WHAT YOU SHOULD DO
Go through the data line by line. Copy each one holding the string "MedInc".

MATERIAL FOR THE TASK
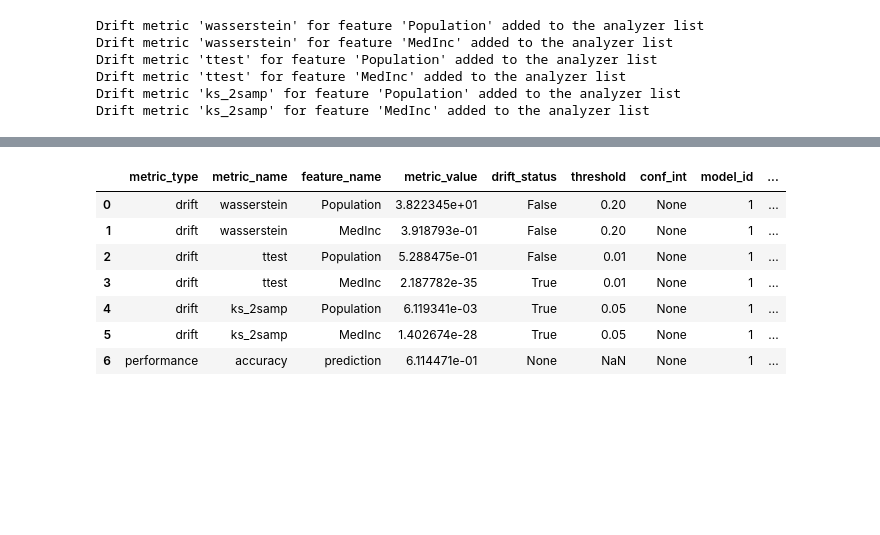
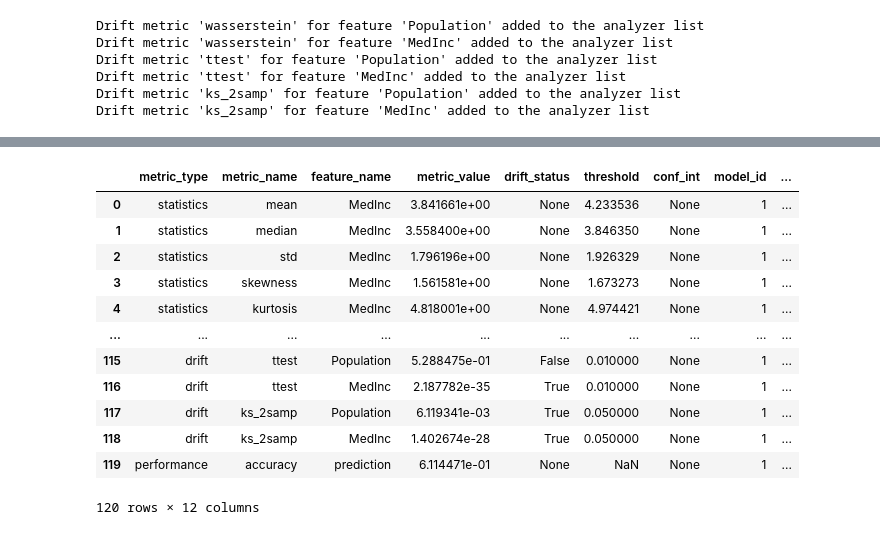
Before and after one commit to Rocket-Science-Development/pulsar_metrics, a Jupyter notebook: metric_compute_light.ipynb, the cells around one changed output, grey strips where cells are left out. Drawn from its saved outputs; the diff is of its cells as text; code cells hidden in the pictures; blank space fills up the shorter version.

```diff
--- a/metric_compute_light.ipynb
+++ b/metric_compute_light.ipynb
@@ -162,11 +182,17 @@ analysis._metadata
-# %%
-analysis.results_to_pandas()
-# %% [output]
-|  | metric_type | metric_name | feature_name | metric_value | drift_status | threshold | conf_int | model_id | ... |
-| 0 | drift | wasserstein | Population | 3.822345e+01 | False | 0.20 | None | 1 | ... |
-| 1 | drift | wasserstein | MedInc | 3.918793e-01 | False | 0.20 | None | 1 | ... |
-| 2 | drift | ttest | Population | 5.288475e-01 | False | 0.01 | None | 1 | ... |
-| 3 | drift | ttest | MedInc | 2.187782e-35 | True | 0.01 | None | 1 | ... |
-| 4 | drift | ks_2samp | Population | 6.119341e-03 | True | 0.05 | None | 1 | ... |
-| 5 | drift | ks_2samp | MedInc | 1.402674e-28 | True | 0.05 | None | 1 | ... |
-| 6 | performance | accuracy | prediction | 6.114471e-01 | None | NaN | None | 1 | ... |
+# %%
+results = analysis.results_to_pandas()
+results
+# %% [output]
+|  | metric_type | metric_name | feature_name | metric_value | drift_status | threshold | conf_int | model_id | ... |
+| 0 | statistics | mean | MedInc | 3.841661e+00 | None | 4.233536 | None | 1 | ... |
+| 1 | statistics | median | MedInc | 3.558400e+00 | None | 3.846350 | None | 1 | ... |
+| 2 | statistics | std | MedInc | 1.796196e+00 | None | 1.926329 | None | 1 | ... |
+| 3 | statistics | skewness | MedInc | 1.561581e+00 | None | 1.673273 | None | 1 | ... |
+| 4 | statistics | kurtosis | MedInc | 4.818001e+00 | None | 4.974421 | None | 1 | ... |
+| ... | ... | ... | ... | ... | ... | ... | ... | ... | ... |
+| 115 | drift | ttest | Population | 5.288475e-01 | False | 0.010000 | None | 1 | ... |
+| 116 | drift | ttest | MedInc | 2.187782e-35 | True | 0.010000 | None | 1 | ... |
+| 117 | drift | ks_2samp | Population | 6.119341e-03 | True | 0.050000 | None | 1 | ... |
+| 118 | drift | ks_2samp | MedInc | 1.402674e-28 | True | 0.050000 | None | 1 | ... |
+| 119 | performance | accuracy | prediction | 6.114471e-01 | None | NaN | None | 1 | ... |
+120 rows × 12 columns
```
Also changed, not shown: parts of 7 cells of this notebook, 3 other files.
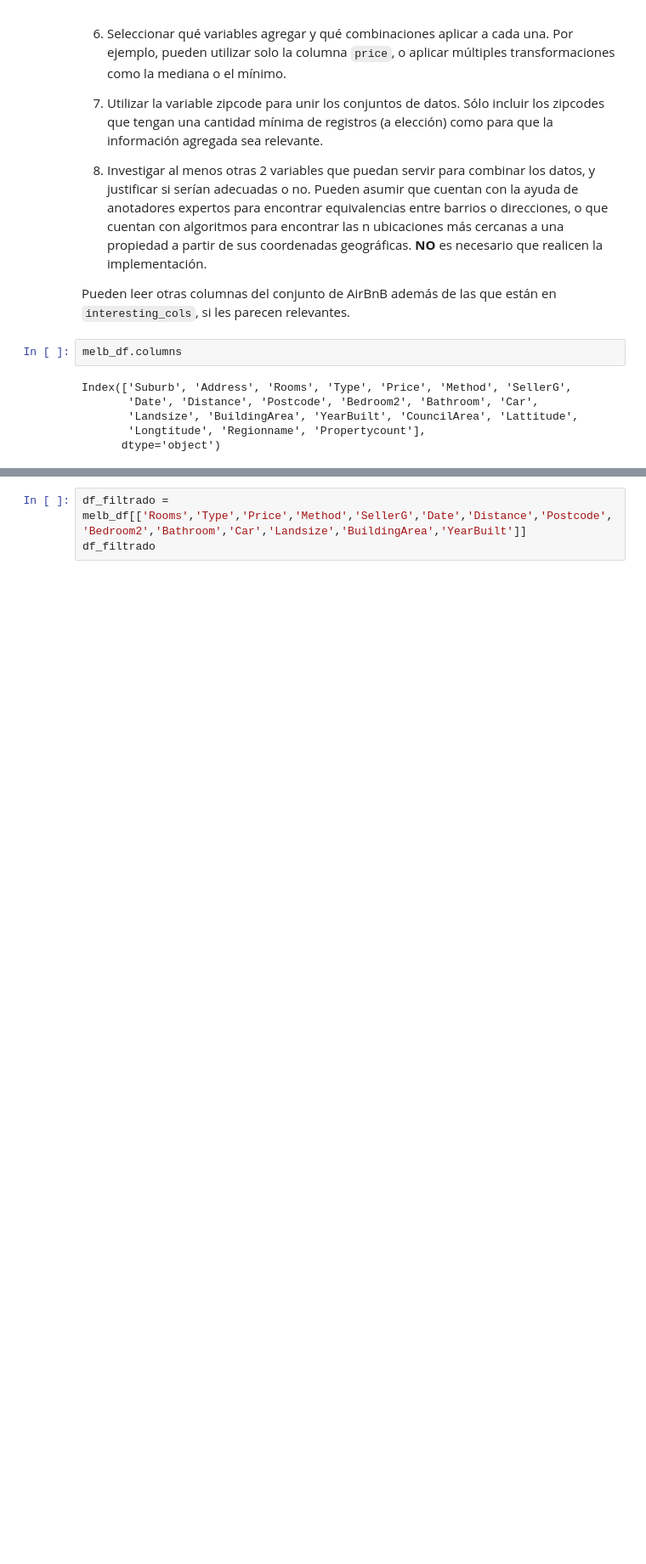
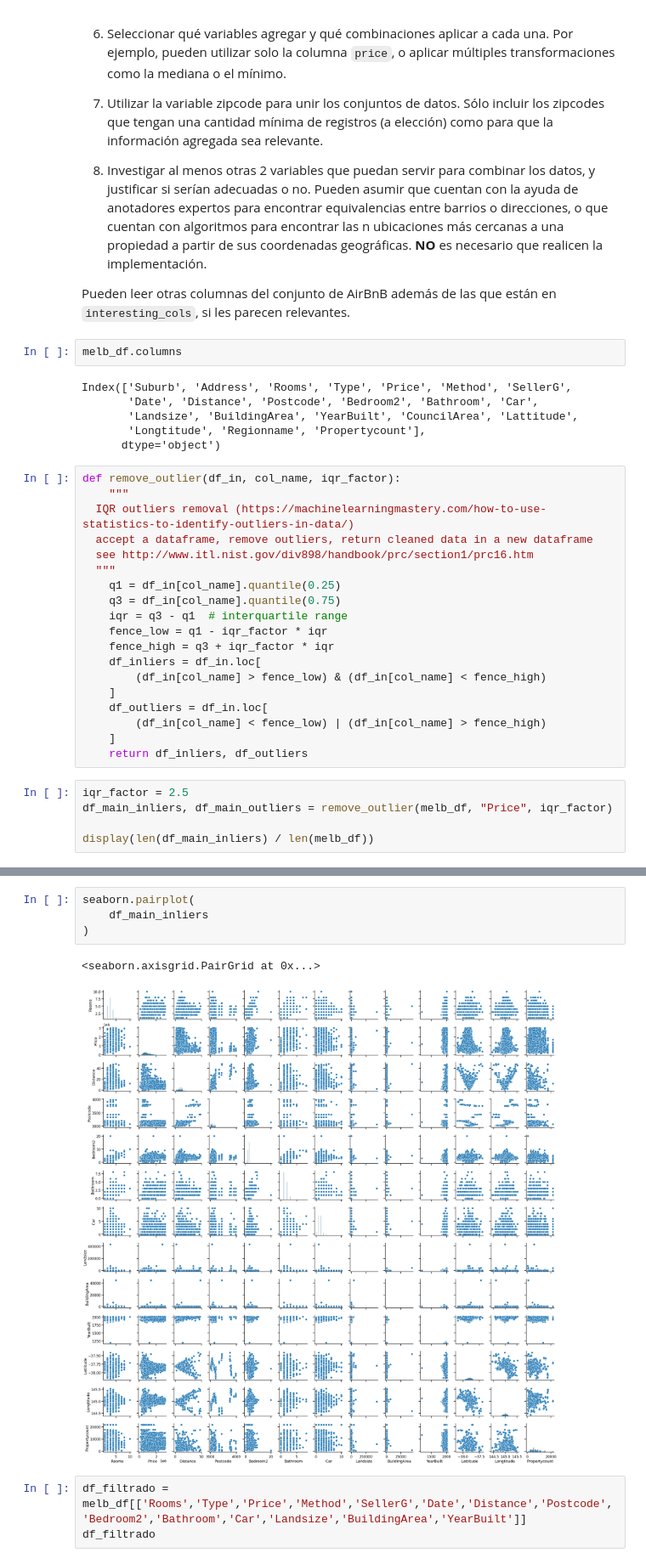
Before and after one commit to eliasexequiel/diplodatos, a Jupyter notebook: 02_analisis_y_curacion/trabajo_practico_2_parte_1_exequiel.ipynb, the cells around one changed output, grey strips where cells are left out. Shown at 85% size. Saved outputs shown, nothing was run; the diff lists cells and outputs as text; blank space fills up the shorter version.

```diff
--- a/02_analisis_y_curacion/trabajo_practico_2_parte_1_exequiel.ipynb
+++ b/02_analisis_y_curacion/trabajo_practico_2_parte_1_exequiel.ipynb
@@ -63,3 +63,27 @@ Index(['Suburb', 'Address', 'Rooms', 'Type', 'Price', 'Method', 'SellerG',
        'Landsize', 'BuildingArea', 'YearBuilt', 'CouncilArea', 'Lattitude',
        'Longtitude', 'Regionname', 'Propertycount'],
       dtype='object')
+# %%
+def remove_outlier(df_in, col_name, iqr_factor):
+    """
+  IQR outliers removal (https://machinelearningmastery.com/how-to-use-statistics-to-identify-outliers-in-data/)
+  accept a dataframe, remove outliers, return cleaned data in a new dataframe
+  see http://www.itl.nist.gov/div898/handbook/prc/section1/prc16.htm
+  """
+    q1 = df_in[col_name].quantile(0.25)
+    q3 = df_in[col_name].quantile(0.75)
+    iqr = q3 - q1  # interquartile range
+    fence_low = q1 - iqr_factor * iqr
+    fence_high = q3 + iqr_factor * iqr
+    df_inliers = df_in.loc[
+        (df_in[col_name] > fence_low) & (df_in[col_name] < fence_high)
+    ]
+    df_outliers = df_in.loc[
+        (df_in[col_name] < fence_low) | (df_in[col_name] > fence_high)
+    ]
+    return df_inliers, df_outliers
+# %%
+iqr_factor = 2.5
+df_main_inliers, df_main_outliers = remove_outlier(melb_df, "Price", iqr_factor)
+
+display(len(df_main_inliers) / len(melb_df))
@@ -66,3 +141,10 @@ Index(['Suburb', 'Address', 'Rooms', 'Type', 'Price', 'Method', 'SellerG',
+# %%
+seaborn.pairplot(
+    df_main_inliers
+)
+# %% [output]
+<seaborn.axisgrid.PairGrid at 0x...>
+[figure, added]
 # %%
 df_filtrado = melb_df[['Rooms','Type','Price','Method','SellerG','Date','Distance','Postcode','Bedroom2','Bathroom','Car','Landsize','BuildingArea','YearBuilt']]
 df_filtrado
```
Also changed, not shown: parts of 5 cells of this notebook, 3 other files.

COMPLETED EXERCISE
-| 1 | drift | wasserstein | MedInc | 3.918793e-01 | False | 0.20 | None | 1 | ... |
-| 3 | drift | ttest | MedInc | 2.187782e-35 | True | 0.01 | None | 1 | ... |
-| 5 | drift | ks_2samp | MedInc | 1.402674e-28 | True | 0.05 | None | 1 | ... |
+| 0 | statistics | mean | MedInc | 3.841661e+00 | None | 4.233536 | None | 1 | ... |
+| 1 | statistics | median | MedInc | 3.558400e+00 | None | 3.846350 | None | 1 | ... |
+| 2 | statistics | std | MedInc | 1.796196e+00 | None | 1.926329 | None | 1 | ... |
+| 3 | statistics | skewness | MedInc | 1.561581e+00 | None | 1.673273 | None | 1 | ... |
+| 4 | statistics | kurtosis | MedInc | 4.818001e+00 | None | 4.974421 | None | 1 | ... |
+| 116 | drift | ttest | MedInc | 2.187782e-35 | True | 0.010000 | None | 1 | ... |
+| 118 | drift | ks_2samp | MedInc | 1.402674e-28 | True | 0.050000 | None | 1 | ... |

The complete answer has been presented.